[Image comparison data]
◆ ◆ ◆ ◆ ◆ ◆ ◆

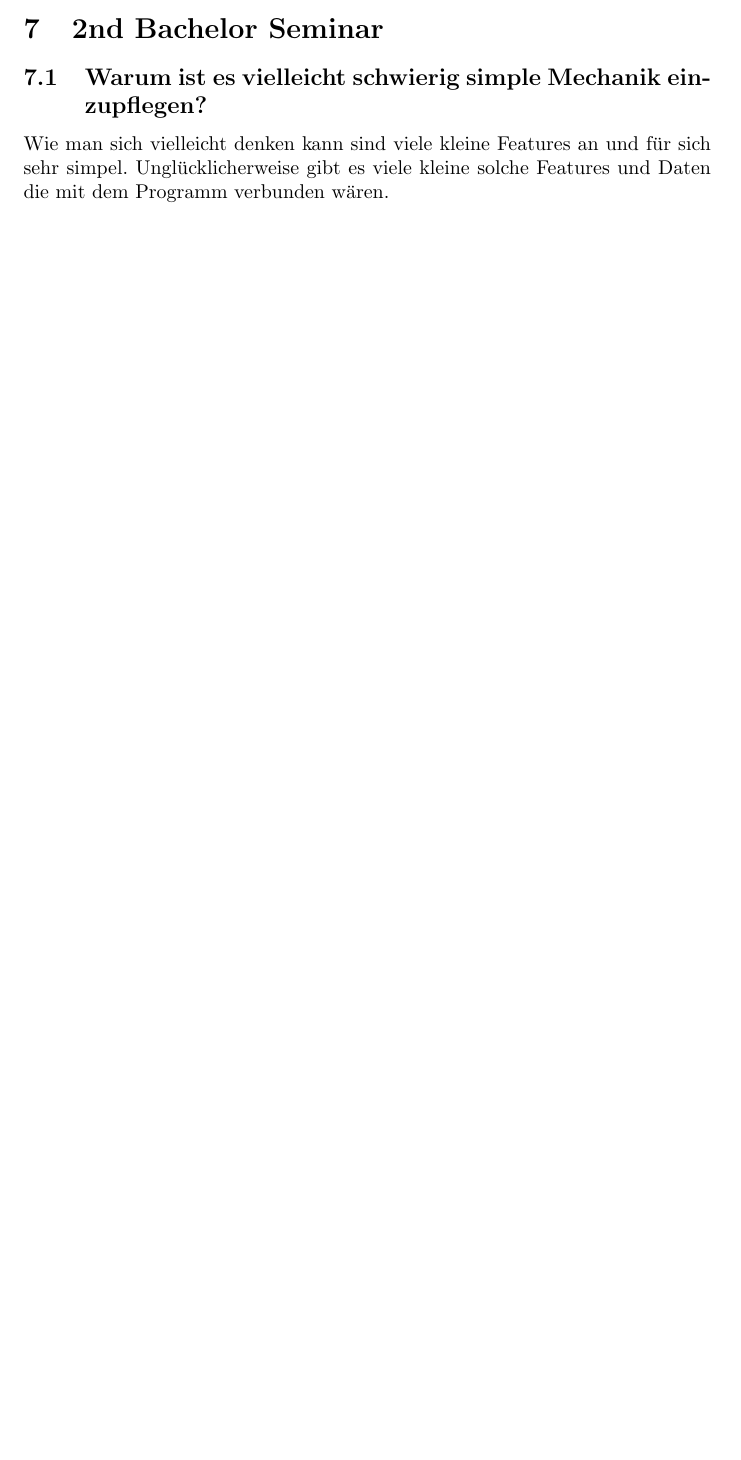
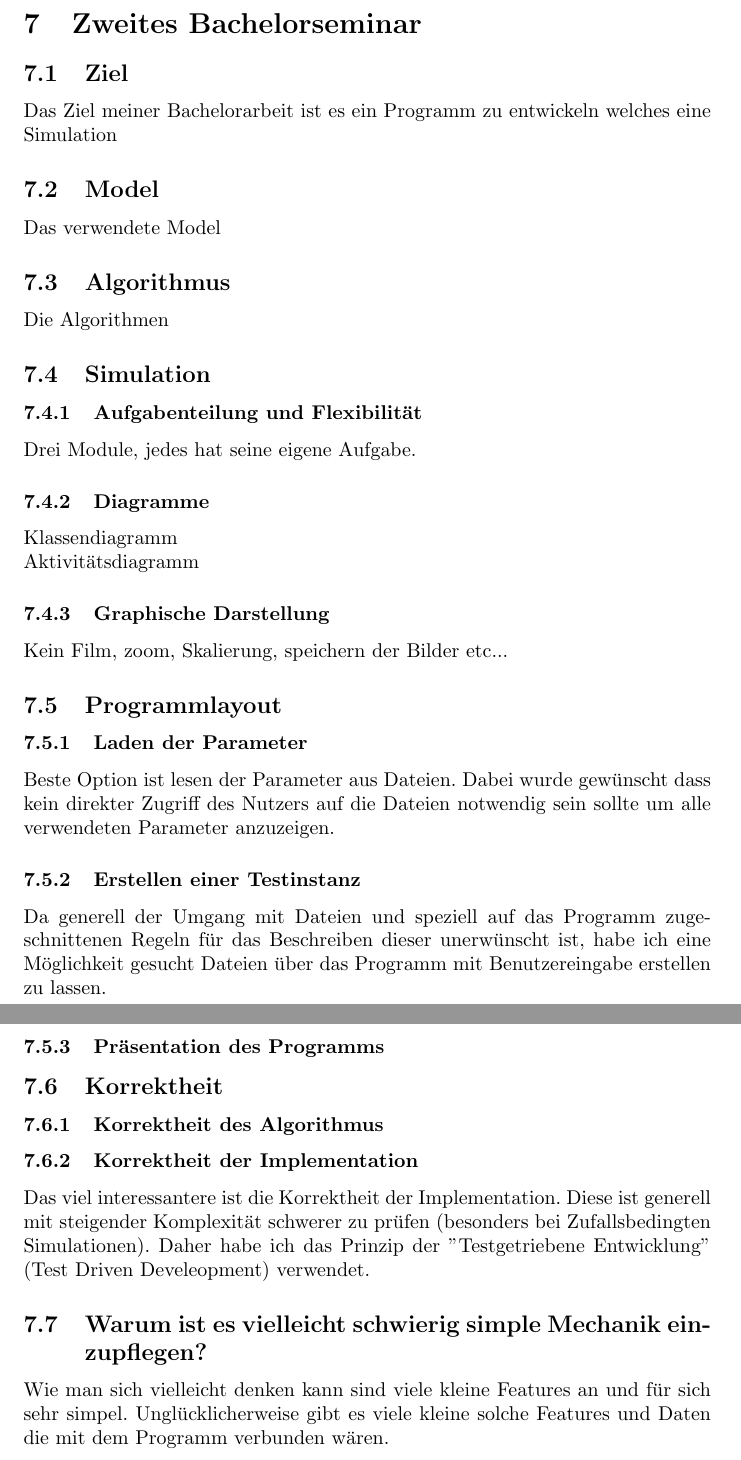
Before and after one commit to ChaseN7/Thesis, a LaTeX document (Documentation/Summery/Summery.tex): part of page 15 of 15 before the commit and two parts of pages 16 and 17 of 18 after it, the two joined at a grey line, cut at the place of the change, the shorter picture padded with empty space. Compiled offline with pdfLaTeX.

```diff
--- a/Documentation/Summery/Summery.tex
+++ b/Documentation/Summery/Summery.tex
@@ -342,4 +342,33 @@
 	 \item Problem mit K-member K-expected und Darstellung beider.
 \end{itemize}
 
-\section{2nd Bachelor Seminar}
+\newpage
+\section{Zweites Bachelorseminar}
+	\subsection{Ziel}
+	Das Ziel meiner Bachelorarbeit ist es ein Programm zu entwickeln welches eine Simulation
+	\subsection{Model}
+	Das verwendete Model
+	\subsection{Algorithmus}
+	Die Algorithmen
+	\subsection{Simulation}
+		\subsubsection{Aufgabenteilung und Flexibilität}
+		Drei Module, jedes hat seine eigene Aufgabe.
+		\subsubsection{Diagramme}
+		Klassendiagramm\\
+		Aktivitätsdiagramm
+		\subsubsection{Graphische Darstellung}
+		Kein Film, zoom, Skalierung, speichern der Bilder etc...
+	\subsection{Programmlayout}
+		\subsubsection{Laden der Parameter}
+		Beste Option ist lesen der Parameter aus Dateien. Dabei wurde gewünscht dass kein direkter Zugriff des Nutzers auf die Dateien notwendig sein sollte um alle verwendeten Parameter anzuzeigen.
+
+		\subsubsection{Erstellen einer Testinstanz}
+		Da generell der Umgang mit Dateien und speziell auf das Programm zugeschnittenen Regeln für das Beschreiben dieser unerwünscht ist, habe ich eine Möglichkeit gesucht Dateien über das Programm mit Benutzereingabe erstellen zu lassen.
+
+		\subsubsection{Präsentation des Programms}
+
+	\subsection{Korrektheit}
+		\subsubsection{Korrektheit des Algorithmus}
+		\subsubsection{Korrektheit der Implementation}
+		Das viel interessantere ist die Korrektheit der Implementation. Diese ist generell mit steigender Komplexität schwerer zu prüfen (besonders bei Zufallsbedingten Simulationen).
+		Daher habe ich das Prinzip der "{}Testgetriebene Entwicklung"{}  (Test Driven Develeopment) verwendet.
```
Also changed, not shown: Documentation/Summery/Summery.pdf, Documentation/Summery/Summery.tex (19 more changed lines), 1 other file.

◆ ◆ ◆ ◆ ◆ ◆ ◆

> Exercise details: Look through the data above. Find each line with the string "subsubsection" and copy it.

> Finished exercise:
+		\subsubsection{Aufgabenteilung und Flexibilität}
+		\subsubsection{Diagramme}
+		\subsubsection{Graphische Darstellung}
+		\subsubsection{Laden der Parameter}
+		\subsubsection{Erstellen einer Testinstanz}
+		\subsubsection{Präsentation des Programms}
+		\subsubsection{Korrektheit des Algorithmus}
+		\subsubsection{Korrektheit der Implementation}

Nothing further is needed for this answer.